The Renegade Queen
Victoria Claflin is a woman for the ages: this would be true except for the fact that her role in history, if not women’s history, hadn’t been sanitized, or even scrubbed out. She is at the forefront of the women’s suffrage movement along with the likes of Susan B. Anthony and Elizabeth Cady Stanton. But this is getting ahead of the book at hand, The Renegade Queen. Our protagonist is the sixth of ten children, conceived in a tent during a revival. She is given the gift of clairvoyance, yet exploited and abused by her huckster pimp father. She is seen as the Sybil of the Midwest. Her wretched future is derailed by the seeming good nature of Canning Woodhull, who frees her from the captivity of her abusive father. Victoria marries the dashing Canning and immerses herself in the anti-slavery movement, but is subject to the drudgery of her new husband’s drinking and womanizing. She sees parallels between the move for freedom of African Americans and women in the United States. She also equates the handicap of her son with her husband’s lust for drink. Victoria throws herself fully into the woman’s equality movement along with her sister Tennessee. They are iconoclasts who are not willing to tread lightly in their path towards the vote, but will burn every bridge if necessary. That is what ultimately sets them apart from those in the history books.

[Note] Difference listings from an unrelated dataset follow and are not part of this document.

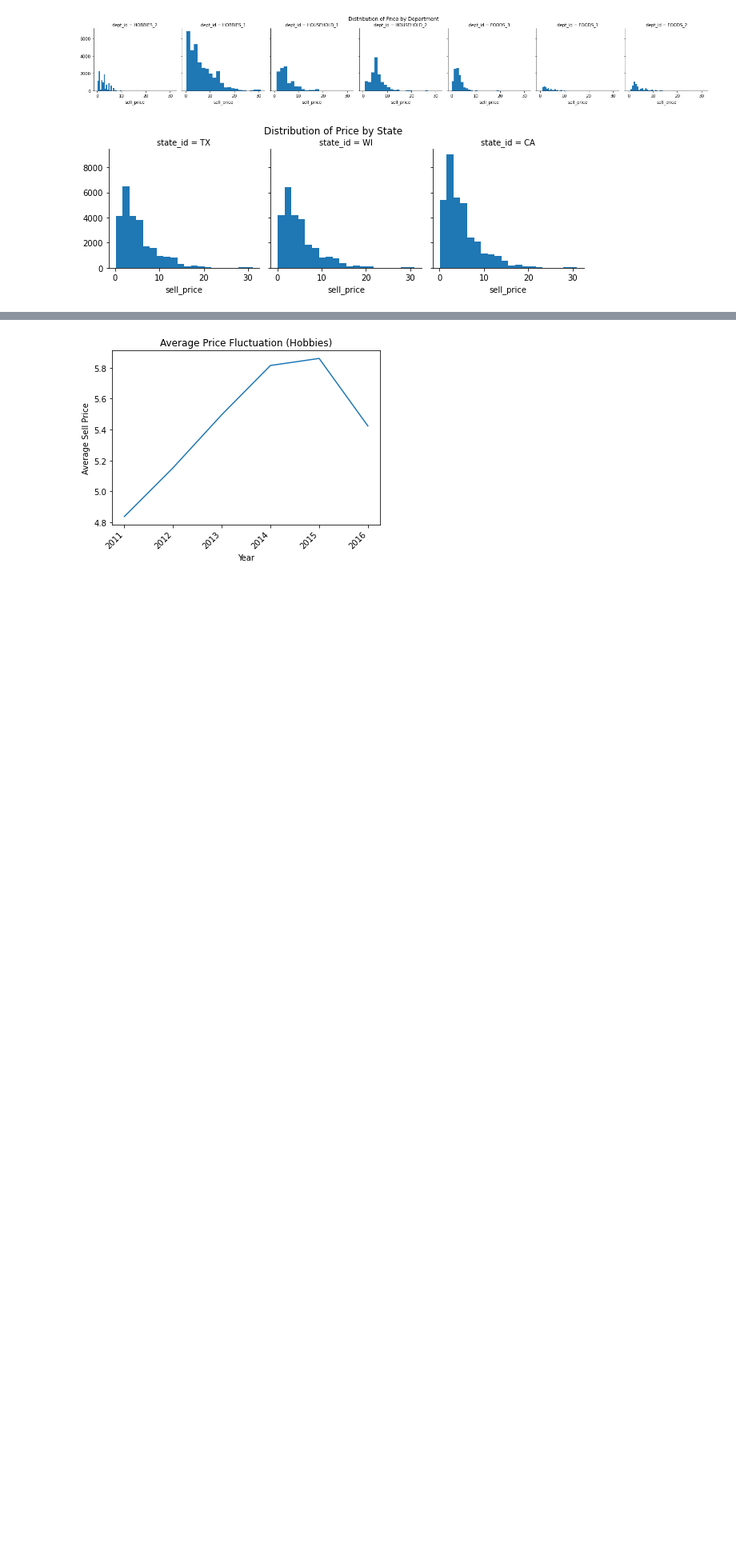
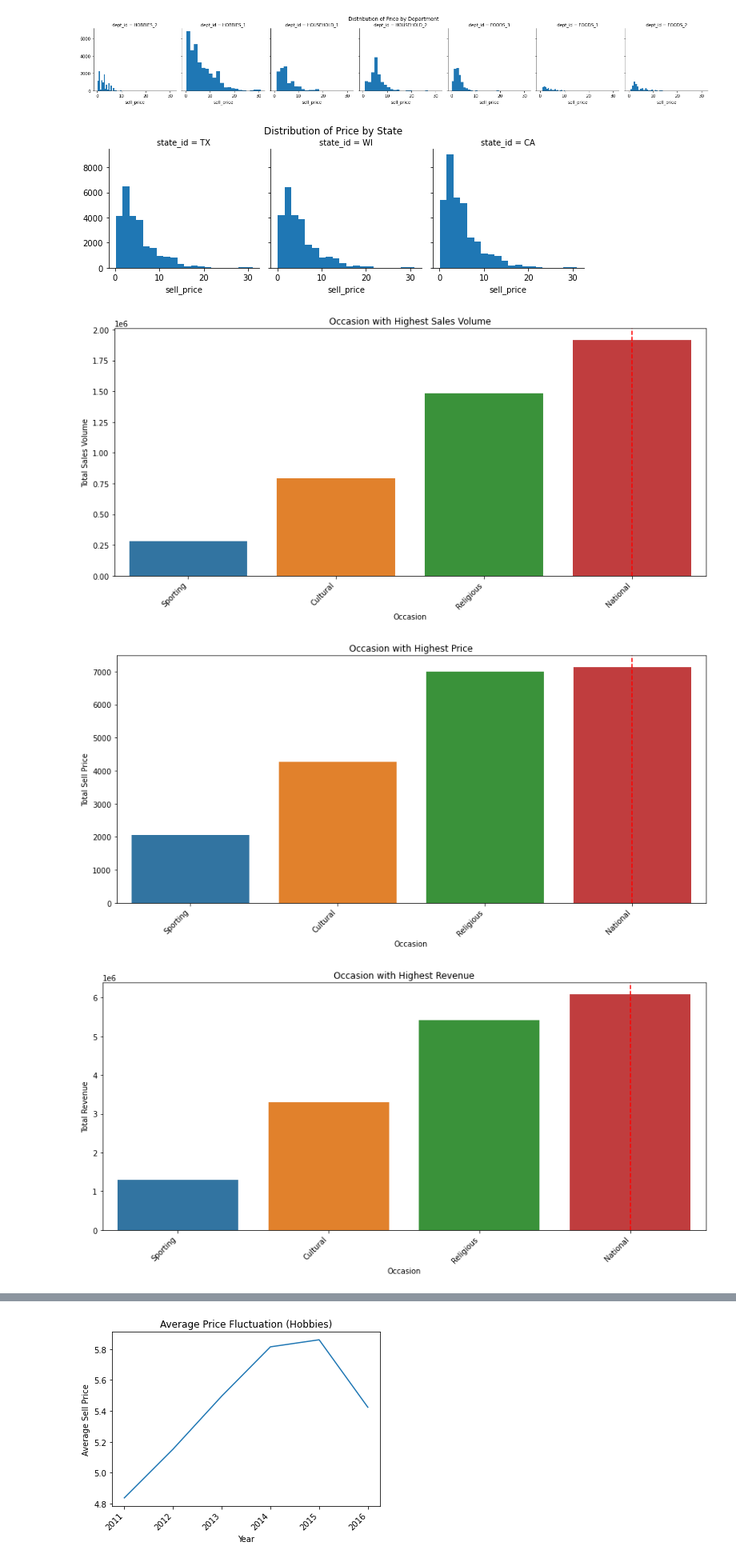
Before and after one commit to janiceivana/DS_05, a Jupyter notebook: R converted Data Analysis.ipynb, the cells around one changed output, grey strips where cells are left out. Shown at 80% size. Drawn from its saved outputs; the diff is of its cells as text; code cells hidden in the pictures; blank space fills up the shorter version.

```diff
--- a/R converted Data Analysis.ipynb
+++ b/R converted Data Analysis.ipynb
@@ -477,3 +478,67 @@ plt.show()
 [figure]
 [figure]
 [figure]
+# %%
+
+import matplotlib.pyplot as plt
+import seaborn as sns
+
+# Assuming hobbies_merge is a pandas DataFrame
+max_occasion_hobbies = hobbies_merge[hobbies_merge['event_type_1'].str.strip() != ''].groupby('event_type_1')['sum_unit_sold'].sum().idxmax()
+
+plt.figure(figsize=(12, 6))
+sns.barplot(x='event_type_1', y='sum_unit_sold', data=hobbies_merge, estimator=sum, ci=None)
+plt.title('Occasion with Highest Sales Volume')
+plt.xlabel('Occasion')
+plt.ylabel('Total Sales Volume')
+
+# Find the index of the occasion with the highest sales volume
+max_occasion_index = hobbies_merge['event_type_1'].dropna().unique().tolist().index(max_occasion_hobbies)
+
+# Add a vertical line for the occasion with the highest sales volume
+plt.axvline(x=max_occasion_index, linestyle='dashed', color='red')
+
+plt.xticks(rotation=45, ha='right')
+plt.tight_layout()
+plt.show()
+
+
+# Assuming hobbies_merge is a pandas DataFrame
+max_occasion_price_hobbies = hobbies_merge[hobbies_merge['event_type_1'].str.strip() != ''].groupby('event_type_1')['sell_price'].sum().idxmax()
+
+plt.figure(figsize=(12, 6))
+sns.barplot(x='event_type_1', y='sell_price', data=hobbies_merge, estimator=sum, ci=None)
+plt.title('Occasion with Highest Price')
+plt.xlabel('Occasion')
+plt.ylabel('Total Sell Price')
+
+max_occasion_index_price = hobbies_merge['event_type_1'].dropna().unique().tolist().index(max_occasion_price_hobbies)
+
+# Add a vertical line for the occasion with the highest price
+plt.axvline(x=max_occasion_index_price, linestyle='dashed', color='red')
+
+plt.xticks(rotation=45, ha='right')
+plt.tight_layout()
+plt.show()
+
+# Find occasion with highest revenue
+max_occasion_revenue_hobbies = hobbies_merge[hobbies_merge['event_type_1'].str.strip() != ''].groupby('event_type_1')['sales'].sum().idxmax()
+
+plt.figure(figsize=(12, 6))
+sns.barplot(x='event_type_1', y='sales', data=hobbies_merge, estimator=sum, ci=None)
+plt.title('Occasion with Highest Revenue')
+plt.xlabel('Occasion')
+plt.ylabel('Total Revenue')
+
+max_occasion_index_revenue = hobbies_merge['event_type_1'].dropna().unique().tolist().index(max_occasion_revenue_hobbies)
+
+# Add a vertical line for the occasion with the highest revenue
+plt.axvline(x=max_occasion_index_revenue, linestyle='dashed', color='red')
+
+plt.xticks(rotation=45, ha='right')
+plt.tight_layout()
+plt.show()
+# %% [output]
+[figure, added]
+[figure, added]
+[figure, added]
```
Also changed, not shown: parts of 24 cells of this notebook.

Eva Flynn’s work is powerful in its portrayal of a renegade suffragette. Victoria Woodhull is a multifaceted character who evokes empathy, the occasional laugh, and ultimately sympathy for the plight of the hardworking woman. Victoria is not your conventional heroine, but in this time of the United States, conventions mattered little.